Da’Sean Butler was a star guard at West Virginia University. He turned down the NBA for a chance to lead the Mountaineers to an NCAA Championship. As he played in the 2010 Final Four, Butler tore his ACL and sprained his MCL on a baseline drive in the second of the game against Duke. The troubling scene saw the young player lying flat on the court, devastated by the idea of his career being lost as his coach consoled him. West Virginia is a Nike sponsored program.
This year in the NBA, both Rajon Rondo and Leandro Barbosa suffered season ending ACL tears. Outside of both being Boston, both played previous seasons in switched brands during their career. Rondo wore Reebok early in his career, and Barbosa wore adidas. When they were injured, both players were wearing Nike sneakers.
Injuries are a part of sports. Athletes put themselves through strenuous regiments to get in shape, and play long season. The physical exertion an athlete experiences on a regular basis is hard to fathom. Larger-than-life human being performing high-flying, fast-moving activities heightens risk exponentially. If adidas shoes were the baseline for knee injuries, would Minnesota Timberwolves point guard, Ricky Rubio, whom tore his ACL while wearing Nikes in 2012, make the switch to the 3-stripes as he has?
Awkward landings, unfortunate incidents, and disastrous missteps are more common in everyday life than one may think. When watching sports, and ultimately sports injuries, it is important to understand the years of studying, testing, and reworking that occurs prior to a shoe being released. These are only a small sampling of recent examples of injuries that have occurred on the basketball court.
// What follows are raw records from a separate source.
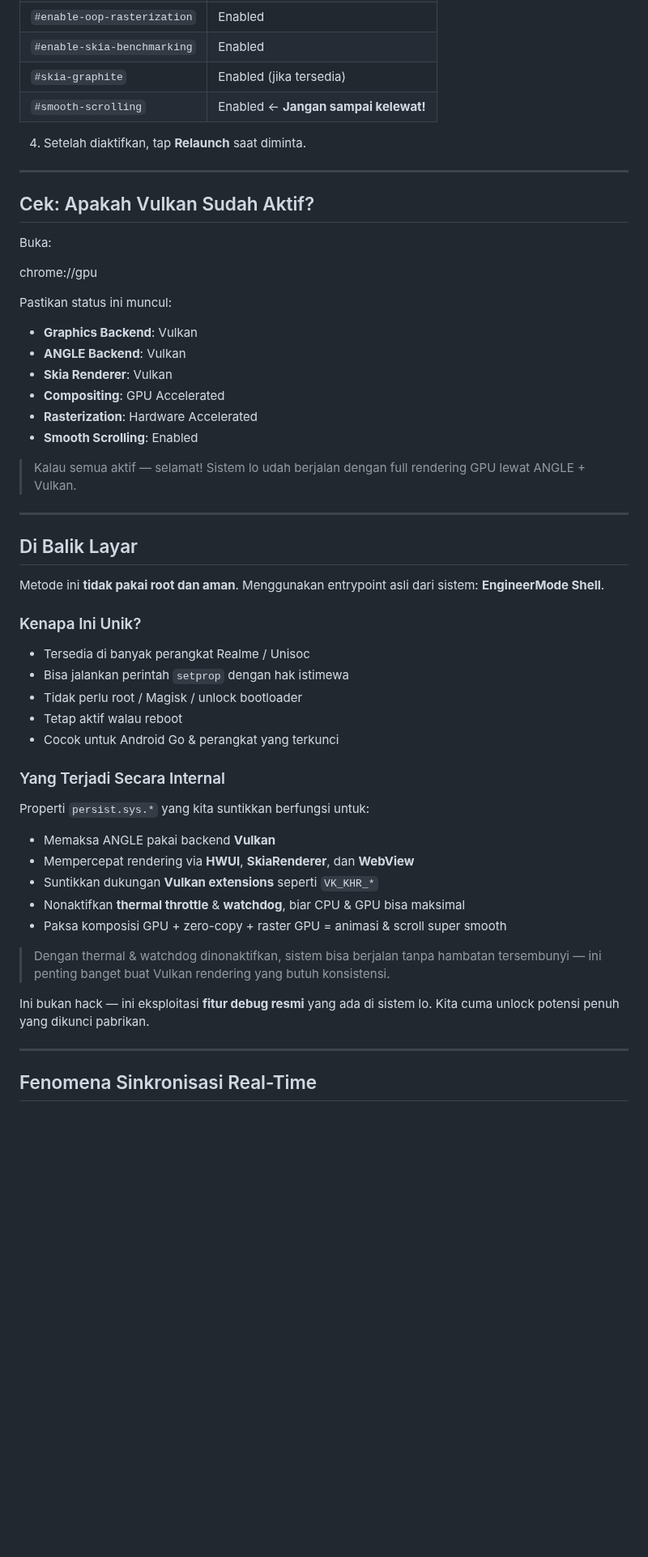
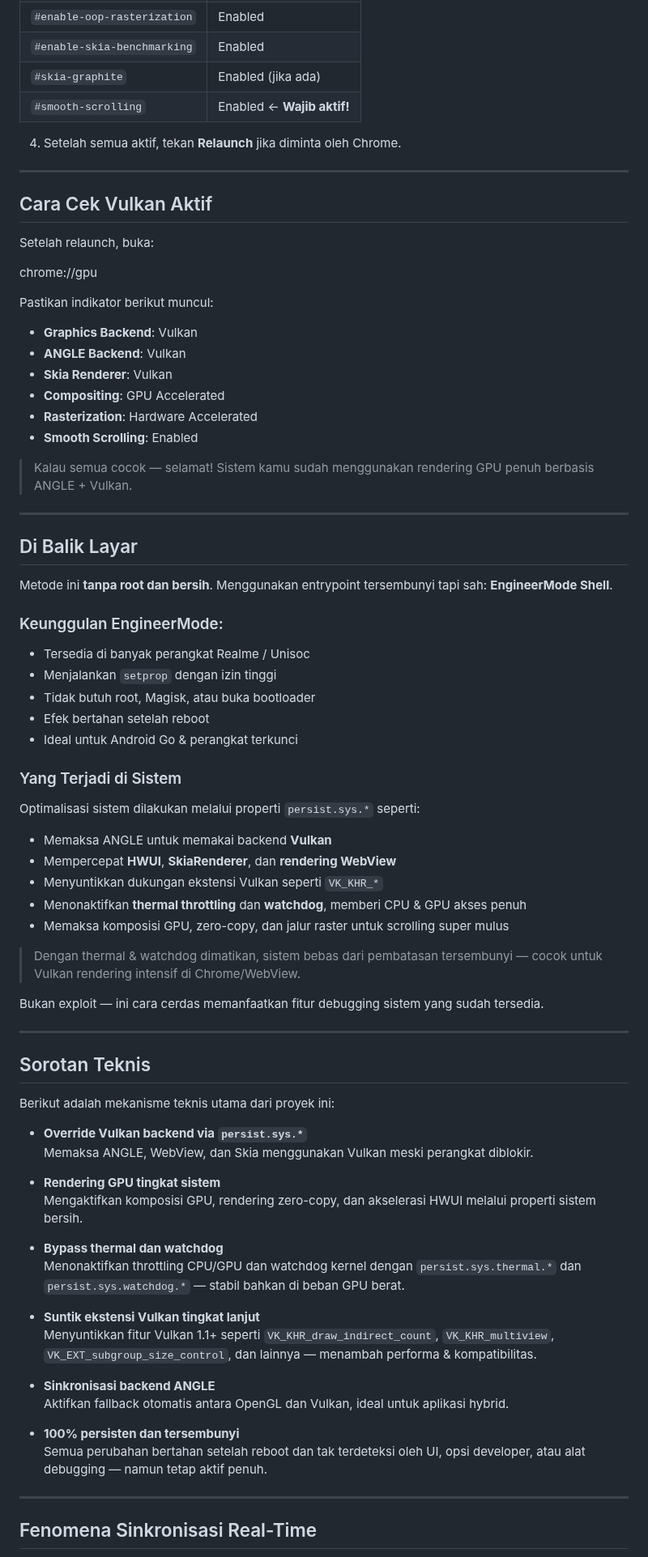
Before and after one commit to Rhaditbhule92/Bypass-ANGLE-Vulkan, a Markdown page: README_ID.md, the part around one of its changes. Shown at 81% size. GitHub-like rendering; blank space fills up the shorter version.

```diff
--- a/README_ID.md
+++ b/README_ID.md
@@ -89,20 +102,20 @@ chrome://flags
 | `#enable-gpu-rasterization` | Enabled |
 | `#enable-oop-rasterization` | Enabled |
 | `#enable-skia-benchmarking` | Enabled |
-| `#skia-graphite` | Enabled (jika tersedia) |
-| `#smooth-scrolling` | Enabled ← **Jangan sampai kelewat!** |
+| `#skia-graphite` | Enabled (jika ada) |
+| `#smooth-scrolling` | Enabled ← **Wajib aktif!** |
 
-4. Setelah diaktifkan, tap **Relaunch** saat diminta.
+4. Setelah semua aktif, tekan **Relaunch** jika diminta oleh Chrome.
 
 ---
 
-## Cek: Apakah Vulkan Sudah Aktif?
+## Cara Cek Vulkan Aktif
 
-Buka:
+Setelah relaunch, buka:
 
 chrome://gpu
 
-Pastikan status ini muncul:
+Pastikan indikator berikut muncul:
 
 - **Graphics Backend**: Vulkan
 - **ANGLE Backend**: Vulkan
@@ -111,35 +124,59 @@ Pastikan status ini muncul:
 - **Rasterization**: Hardware Accelerated
 - **Smooth Scrolling**: Enabled
 
-> Kalau semua aktif — selamat! Sistem lo udah berjalan dengan full rendering GPU lewat ANGLE + Vulkan.
+> Kalau semua cocok — selamat! Sistem kamu sudah menggunakan rendering GPU penuh berbasis ANGLE + Vulkan.
 
 ---
 
 ## Di Balik Layar
 
-Metode ini **tidak pakai root dan aman**. Menggunakan entrypoint asli dari sistem: **EngineerMode Shell**.
+Metode ini **tanpa root dan bersih**. Menggunakan entrypoint tersembunyi tapi sah: **EngineerMode Shell**.
 
-### Kenapa Ini Unik?
+### Keunggulan EngineerMode:
 
 - Tersedia di banyak perangkat Realme / Unisoc
-- Bisa jalankan perintah `setprop` dengan hak istimewa
-- Tidak perlu root / Magisk / unlock bootloader
-- Tetap aktif walau reboot
-- Cocok untuk Android Go & perangkat yang terkunci
+- Menjalankan `setprop` dengan izin tinggi
+- Tidak butuh root, Magisk, atau buka bootloader
+- Efek bertahan setelah reboot
+- Ideal untuk Android Go & perangkat terkunci
 
-### Yang Terjadi Secara Internal
+### Yang Terjadi di Sistem
 
-Properti `persist.sys.*` yang kita suntikkan berfungsi untuk:
+Optimalisasi sistem dilakukan melalui properti `persist.sys.*` seperti:
 
-- Memaksa ANGLE pakai backend **Vulkan**
-- Mempercepat rendering via **HWUI**, **SkiaRenderer**, dan **WebView**
-- Suntikkan dukungan **Vulkan extensions** seperti `VK_KHR_*`
-- Nonaktifkan **thermal throttle** & **watchdog**, biar CPU & GPU bisa maksimal
-- Paksa komposisi GPU + zero-copy + raster GPU = animasi & scroll super smooth
+- Memaksa ANGLE untuk memakai backend **Vulkan**
+- Mempercepat **HWUI**, **SkiaRenderer**, dan **rendering WebView**
+- Menyuntikkan dukungan ekstensi Vulkan seperti `VK_KHR_*`
+- Menonaktifkan **thermal throttling** dan **watchdog**, memberi CPU & GPU akses penuh
+- Memaksa komposisi GPU, zero-copy, dan jalur raster untuk scrolling super mulus
 
-> Dengan thermal & watchdog dinonaktifkan, sistem bisa berjalan tanpa hambatan tersembunyi — ini penting banget buat Vulkan rendering yang butuh konsistensi.
+> Dengan thermal & watchdog dimatikan, sistem bebas dari pembatasan tersembunyi — cocok untuk Vulkan rendering intensif di Chrome/WebView.
 
-Ini bukan hack — ini eksploitasi **fitur debug resmi** yang ada di sistem lo. Kita cuma unlock potensi penuh yang dikunci pabrikan.
+Bukan exploit — ini cara cerdas memanfaatkan fitur debugging sistem yang sudah tersedia.
+
+---
+
+## Sorotan Teknis
+
+Berikut adalah mekanisme teknis utama dari proyek ini:
+
+- **Override Vulkan backend via `persist.sys.*`**
+  Memaksa ANGLE, WebView, dan Skia menggunakan Vulkan meski perangkat diblokir.
+
+- **Rendering GPU tingkat sistem**
+  Mengaktifkan komposisi GPU, rendering zero-copy, dan akselerasi HWUI melalui properti sistem bersih.
+
+- **Bypass thermal dan watchdog**
+  Menonaktifkan throttling CPU/GPU dan watchdog kernel dengan `persist.sys.thermal.*` dan `persist.sys.watchdog.*` — stabil bahkan di beban GPU berat.
+
+- **Suntik ekstensi Vulkan tingkat lanjut**
+  Menyuntikkan fitur Vulkan 1.1+ seperti `VK_KHR_draw_indirect_count`, `VK_KHR_multiview`, `VK_EXT_subgroup_size_control`, dan lainnya — menambah performa & kompatibilitas.
+
+- **Sinkronisasi backend ANGLE**
+  Aktifkan fallback otomatis antara OpenGL dan Vulkan, ideal untuk aplikasi hybrid.
+
+- **100% persisten dan tersembunyi**
+  Semua perubahan bertahan setelah reboot dan tak terdeteksi oleh UI, opsi developer, atau alat debugging — namun tetap aktif penuh.
 
 ---
 
```
Also changed, not shown: other parts of README_ID.md (+54 -64 lines).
The range of shoes worn during injuries, and how they occurred is enough proof to conclude that It’s Not The Shoes.